## What you have to do
Below are some records; give them all again exactly, but not the pictures.

(Before-and-after page screenshots)

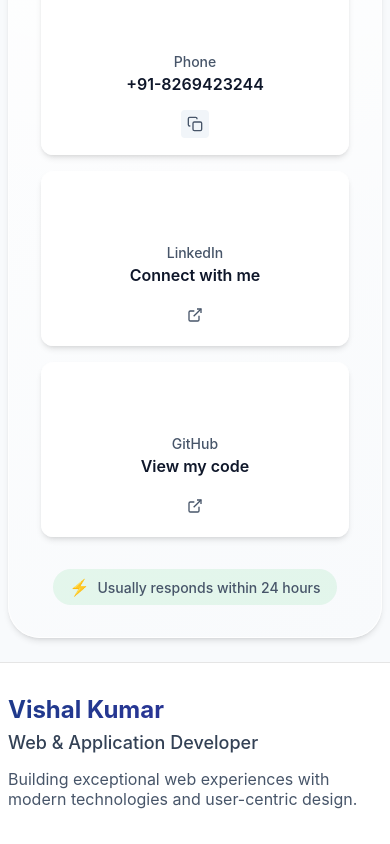
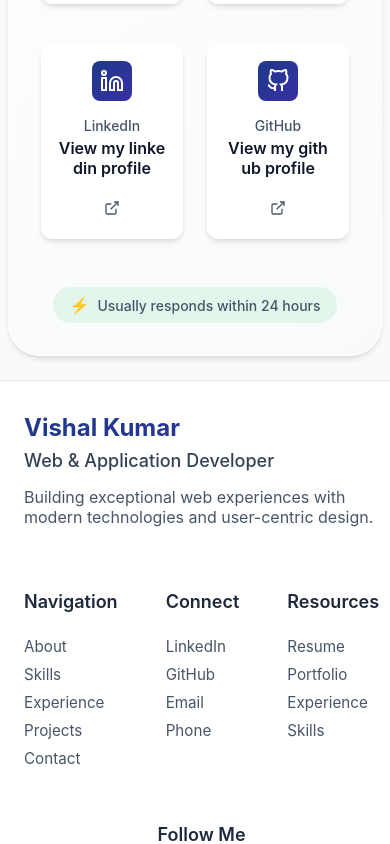
Before and after one commit to vksahani/anil-sen, an Angular app: page / in a window 390 px wide. Shown: the part 10300-11144 px from the top of the page. Built offline with nearby package versions, Linux system fonts and the light colour scheme.

Commit message:
some ui work in contact and footer

```diff
--- a/src/app/features/home/components/contact/contact.component.html
+++ b/src/app/features/home/components/contact/contact.component.html
@@ -85,7 +85,7 @@
                 </div>
                 <div class="method-content">
                   <span class="method-label">LinkedIn</span>
-                  <span class="method-value">Connect with me</span>
+                  <span class="method-value">View my linkedin profile</span>
                 </div>
                 <div class="external-icon">
                   <svg width="16" height="16" viewBox="0 0 24 24" fill="none" stroke="currentColor" stroke-width="2">
@@ -109,7 +109,7 @@
                 </div>
                 <div class="method-content">
                   <span class="method-label">GitHub</span>
-                  <span class="method-value">View my code</span>
+                  <span class="method-value">View my github profile</span>
                 </div>
                 <div class="external-icon">
                   <svg width="16" height="16" viewBox="0 0 24 24" fill="none" stroke="currentColor" stroke-width="2">
--- a/src/app/features/home/components/contact/contact.component.scss
+++ b/src/app/features/home/components/contact/contact.component.scss
@@ -45,7 +45,7 @@
   }
 
   .contact-info {
-    max-width: 600px;
+    max-width: 1200px;
     margin: 0 auto;
     text-align: center;
 
@@ -68,6 +68,9 @@
     }
 
     .contact-methods {
+      display: grid;
+      grid-template-columns: repeat(4, 1fr);
+      gap: var(--spacing-lg);
       margin-bottom: var(--spacing-xl);
 
       .contact-method {
@@ -95,7 +98,7 @@
         .method-icon {
           width: 50px;
           height: 50px;
-          // background: var(--gradient-primary);
+          background: var(--gradient-primary);
           border-radius: var(--radius-md);
           display: flex;
           align-items: center;
@@ -120,6 +123,7 @@
             font-size: 1rem;
             color: var(--neutral-900);
             font-weight: 600;
+            word-break: break-all;
           }
         }
 
@@ -184,12 +188,19 @@
     .section-header .section-title {
       font-size: 2.5rem;
     }
+    .contact-info .contact-methods {
+      grid-template-columns: repeat(3, 1fr);
+    }
   }
 
   @media (max-width: 768px) {
     .contact-info {
       .contact-intro h3 {
         font-size: 1.5rem;
+      }
+
+      .contact-methods {
+        grid-template-columns: repeat(2, 1fr);
       }
 
       .contact-methods .contact-method {
--- a/src/app/shared/components/footer/footer.component.html
+++ b/src/app/shared/components/footer/footer.component.html
@@ -1,7 +1,7 @@
 <footer class="footer">
   <div class="container">
     <div class="footer-content">
-      <div class="footer-brand">
+      <div class="footer-brand px-3">
         <h3 class="brand-name">{{ personalInfo()?.name }}</h3>
         <p class="brand-tagline">{{ personalInfo()?.title }}</p>
         <p class="brand-description lh-sm">
@@ -63,7 +63,7 @@
       </div>
 
       <div class="footer-social">
-        <h4>Follow Me</h4>
+        <h4 class="d-flex align-items-center justify-content-center">Follow Me</h4>
         <div class="social-links">
           <a
             [href]="personalInfo()?.linkedin"
--- a/src/app/shared/components/footer/footer.component.scss
+++ b/src/app/shared/components/footer/footer.component.scss
@@ -42,6 +42,7 @@
       gap: var(--spacing-xl);
 
       .link-group {
+        padding: var(--spacing-md);
         h4 {
           font-size: 1.125rem;
           font-weight: 600;
@@ -324,8 +325,8 @@
   @media (max-width: 480px) {
     .footer-content {
       .footer-links {
-        grid-template-columns: 1fr;
-        text-align: center;
+        grid-template-columns: repeat(3, 1fr);
+        gap: var(--spacing-md);
       }
 
       .footer-social {
```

## Result
Before and after one commit to vksahani/anil-sen, an Angular app: page / in a window 390 px wide. Shown: the part 10300-11144 px from the top of the page. Built offline with nearby package versions, Linux system fonts and the light colour scheme.

Commit message:
some ui work in contact and footer

```diff
--- a/src/app/features/home/components/contact/contact.component.html
+++ b/src/app/features/home/components/contact/contact.component.html
@@ -85,7 +85,7 @@
                 </div>
                 <div class="method-content">
                   <span class="method-label">LinkedIn</span>
-                  <span class="method-value">Connect with me</span>
+                  <span class="method-value">View my linkedin profile</span>
                 </div>
                 <div class="external-icon">
                   <svg width="16" height="16" viewBox="0 0 24 24" fill="none" stroke="currentColor" stroke-width="2">
@@ -109,7 +109,7 @@
                 </div>
                 <div class="method-content">
                   <span class="method-label">GitHub</span>
-                  <span class="method-value">View my code</span>
+                  <span class="method-value">View my github profile</span>
                 </div>
                 <div class="external-icon">
                   <svg width="16" height="16" viewBox="0 0 24 24" fill="none" stroke="currentColor" stroke-width="2">
--- a/src/app/features/home/components/contact/contact.component.scss
+++ b/src/app/features/home/components/contact/contact.component.scss
@@ -45,7 +45,7 @@
   }
 
   .contact-info {
-    max-width: 600px;
+    max-width: 1200px;
     margin: 0 auto;
     text-align: center;
 
@@ -68,6 +68,9 @@
     }
 
     .contact-methods {
+      display: grid;
+      grid-template-columns: repeat(4, 1fr);
+      gap: var(--spacing-lg);
       margin-bottom: var(--spacing-xl);
 
       .contact-method {
@@ -95,7 +98,7 @@
         .method-icon {
           width: 50px;
           height: 50px;
-          // background: var(--gradient-primary);
+          background: var(--gradient-primary);
           border-radius: var(--radius-md);
           display: flex;
           align-items: center;
@@ -120,6 +123,7 @@
             font-size: 1rem;
             color: var(--neutral-900);
             font-weight: 600;
+            word-break: break-all;
           }
         }
 
@@ -184,12 +188,19 @@
     .section-header .section-title {
       font-size: 2.5rem;
     }
+    .contact-info .contact-methods {
+      grid-template-columns: repeat(3, 1fr);
+    }
   }
 
   @media (max-width: 768px) {
     .contact-info {
       .contact-intro h3 {
         font-size: 1.5rem;
+      }
+
+      .contact-methods {
+        grid-template-columns: repeat(2, 1fr);
       }
 
       .contact-methods .contact-method {
--- a/src/app/shared/components/footer/footer.component.html
+++ b/src/app/shared/components/footer/footer.component.html
@@ -1,7 +1,7 @@
 <footer class="footer">
   <div class="container">
     <div class="footer-content">
-      <div class="footer-brand">
+      <div class="footer-brand px-3">
         <h3 class="brand-name">{{ personalInfo()?.name }}</h3>
         <p class="brand-tagline">{{ personalInfo()?.title }}</p>
         <p class="brand-description lh-sm">
@@ -63,7 +63,7 @@
       </div>
 
       <div class="footer-social">
-        <h4>Follow Me</h4>
+        <h4 class="d-flex align-items-center justify-content-center">Follow Me</h4>
         <div class="social-links">
           <a
             [href]="personalInfo()?.linkedin"
--- a/src/app/shared/components/footer/footer.component.scss
+++ b/src/app/shared/components/footer/footer.component.scss
@@ -42,6 +42,7 @@
       gap: var(--spacing-xl);
 
       .link-group {
+        padding: var(--spacing-md);
         h4 {
           font-size: 1.125rem;
           font-weight: 600;
@@ -324,8 +325,8 @@
   @media (max-width: 480px) {
     .footer-content {
       .footer-links {
-        grid-template-columns: 1fr;
-        text-align: center;
+        grid-template-columns: repeat(3, 1fr);
+        gap: var(--spacing-md);
       }
 
       .footer-social {
```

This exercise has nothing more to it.